Wednesday, January 25, 2006

Sorry all - I've been travelling and my blogging time has been restricted by work demands but I'm back at it with a new post.

I turn on Hardball while I work out every night.  For some reason, the fact that Matthews has representatives from each side and the sheer absurdity of what the Republican representative usually says makes me push myself and exercise even harder.  ;-)  Anger is a powerful motivator I suppose.

Last night Matthews had Democratic strategist Hillary Rosen and Republican advisor Ben Ginsberg.  They talked about a variety of subjects beginning with the Alito nomination and then moving to the subject of NSA wiretaps.

Make the jump to see the question Matthews asks which caused me to write him.


MATTHEWS:  We`re back with Republican strategist and former counselor to President Bush, Ben Ginsberg; and Democratic strategist Hilary Rosen.

I want to talk about something that most Americans argue about all the time, which is what kind of a country we want to live in?  A country where security is very good, almost perfect and a country in which we have more freedom but the security is not so good?

According to the latest CNN/USA Today/Gallup poll, 46 percent of Americans think the Bush administration is right to wiretap without a court order.  That`s a 4 percent drop from two weeks ago.  So if look at--hold up that number for a while there--it`s clear that over the last several weeks, last two weeks, that the president`s losing this argument, Hilary,  about whether he should be allowed to do surveillance electronically without a court order.

Ok, fine.  An interesting question to pose to both of these people on opposite sides of the political spectrum.  Their responses were what you would expect and I'm not going to highlight them - you can find the whole transcript here if you're interested.  What both interests and bothers me is the question.  So I wrote a letter to Matthews:

Dear Mr. Matthews,

I had the pleasure of meeting you and hearing you speak at a conference of government and industry IT executives a few weeks before the 2004 Presidential election.  I have always held you in high regard, even when I don't specifically agree with the point-of-view you are taking.

I'm baffled, however, at your line of questioning on the subject of NSA wiretaps.  It seems that the conversation has boiled down to whether or not the wiretapping is legal.  That is an important question, to be sure, and one which a careful study of the history and emergence of FISA would answer.

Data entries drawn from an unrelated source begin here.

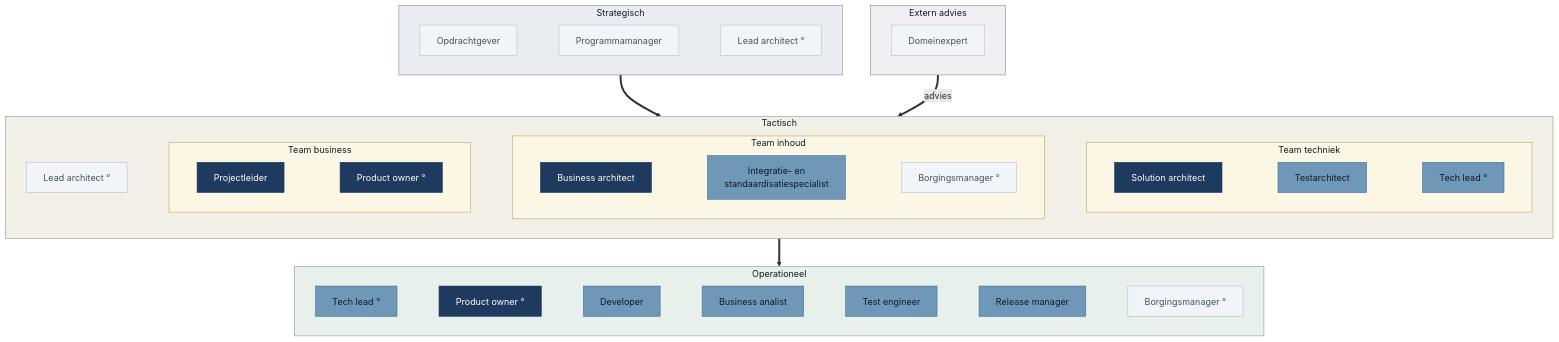
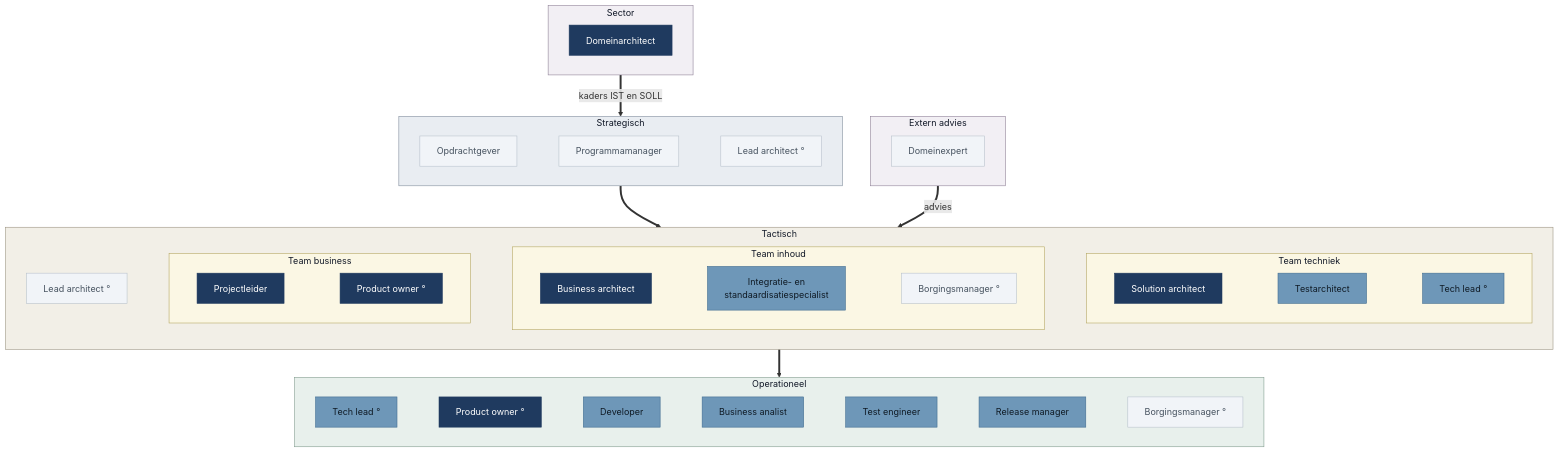
The third of 4 diagrams in presentaties/src/260903_rollen.md (Npuls-OKx/meta), drawn with Mermaid before and after one commit. The commit also changed other lines of this file, not shown here.

````diff
--- a/presentaties/src/260903_rollen.md
+++ b/presentaties/src/260903_rollen.md
@@ -369,62 +383,69 @@
 ```mermaid
 flowchart TB
   subgraph EX["Extern advies"]
     direction LR
     DE["Domeinexpert"]
+  end
+  subgraph SEC["Sector"]
+    direction LR
+    DA["Domeinarchitect"]
   end
   subgraph S["Strategisch"]
     direction LR
     OG["Opdrachtgever"] ~~~ PM["Programmamanager"] ~~~ LA1["Lead architect °"]
   end
   subgraph T["Tactisch"]
     direction LR
     LA2["Lead architect °"]
     subgraph TB2["Team business"]
       direction LR
       PL["Projectleider"] ~~~ PO1["Product owner °"]
     end
     subgraph TI["Team inhoud"]
       direction LR
       BAR["Business architect"] ~~~ IS["Integratie- en<br/>standaardisatiespecialist"] ~~~ BM1["Borgingsmanager °"]
     end
     subgraph TT["Team techniek"]
       direction LR
       SA["Solution architect"] ~~~ TA["Testarchitect"] ~~~ TL1["Tech lead °"]
     end
     LA2 ~~~ TB2 ~~~ TI ~~~ TT
   end
   subgraph O["Operationeel"]
     direction LR
     TL2["Tech lead °"] ~~~ PO2["Product owner °"] ~~~ DEV["Developer"] ~~~ BA["Business analist"] ~~~ TE["Test engineer"] ~~~ RM["Release manager"] ~~~ BM2["Borgingsmanager °"]
   end
   S ==> T
   T ==> O
   EX ==>|advies| T
+  SEC ==>|kaders IST en SOLL| S
   style TB2 fill:#fbf7e4,stroke:#b3a55f,color:#111827
   style TI fill:#fbf7e4,stroke:#b3a55f,color:#111827
   style TT fill:#fbf7e4,stroke:#b3a55f,color:#111827
   style EX fill:#f2eff4,stroke:#8c7e94,color:#111827
+  style SEC fill:#f2eff4,stroke:#8c7e94,color:#111827
   style S fill:#e9edf2,stroke:#7d8a99,color:#111827
   style T fill:#f2efe7,stroke:#9a9280,color:#111827
   style O fill:#e8f0ec,stroke:#7f9a8c,color:#111827
   style PL fill:#1F3A5F,stroke:#1F3A5F,color:#ffffff
   style PO1 fill:#1F3A5F,stroke:#1F3A5F,color:#ffffff
   style PO2 fill:#1F3A5F,stroke:#1F3A5F,color:#ffffff
   style BAR fill:#1F3A5F,stroke:#1F3A5F,color:#ffffff
   style SA fill:#1F3A5F,stroke:#1F3A5F,color:#ffffff
+  style DA fill:#1F3A5F,stroke:#1F3A5F,color:#ffffff
   style IS fill:#6E97B8,stroke:#3f6b8f,color:#0f1a24
   style TA fill:#6E97B8,stroke:#3f6b8f,color:#0f1a24
   style TL1 fill:#6E97B8,stroke:#3f6b8f,color:#0f1a24
   style TL2 fill:#6E97B8,stroke:#3f6b8f,color:#0f1a24
   style DEV fill:#6E97B8,stroke:#3f6b8f,color:#0f1a24
   style BA fill:#6E97B8,stroke:#3f6b8f,color:#0f1a24
   style TE fill:#6E97B8,stroke:#3f6b8f,color:#0f1a24
   style RM fill:#6E97B8,stroke:#3f6b8f,color:#0f1a24
   style OG fill:#f1f4f8,stroke:#b7c0ca,color:#46525f
   style PM fill:#f1f4f8,stroke:#b7c0ca,color:#46525f
   style LA1 fill:#f1f4f8,stroke:#b7c0ca,color:#46525f
   style LA2 fill:#f1f4f8,stroke:#b7c0ca,color:#46525f
   style DE fill:#f1f4f8,stroke:#b7c0ca,color:#46525f
   style BM1 fill:#f1f4f8,stroke:#b7c0ca,color:#46525f
   style BM2 fill:#f1f4f8,stroke:#b7c0ca,color:#46525f
 ```
````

It comes down to a simple question, though, when asking about the Presidential order for secret NSA wiretapping.  Why?  Why was it necessary to go around FISA?  Why do the NSA's activities require a broad and risky (and tenuous) legal interpretation rather than utilizing the facilities already provided by FISA?  If FISA is insufficient, why were changes not proposed by the administration to Congress?


That is the ONLY question that really matters.  It's more important than the legality, it's more important than granular assessments of the Constitution.  The answer to whether or not we should trust the President's judgment and trust that he is NOT trampling on our Constitutionally protected rights lies in the answer to the question of "why".  An answer the administration has been unwilling to provide.

Will you not stand up and ask it and ask it and ask it until you get a satisfactory answer??

Best Regards,

Don't flame me for the "high regard" comment.  I decided to take the tack of catching more flies with honey as opposed to vinegar.  And I will say for the record that the speech he gave at the conference I attended was outstanding and extremely thought provoking and he was kind enough to stay behind and speak to each one of us who desired a word after.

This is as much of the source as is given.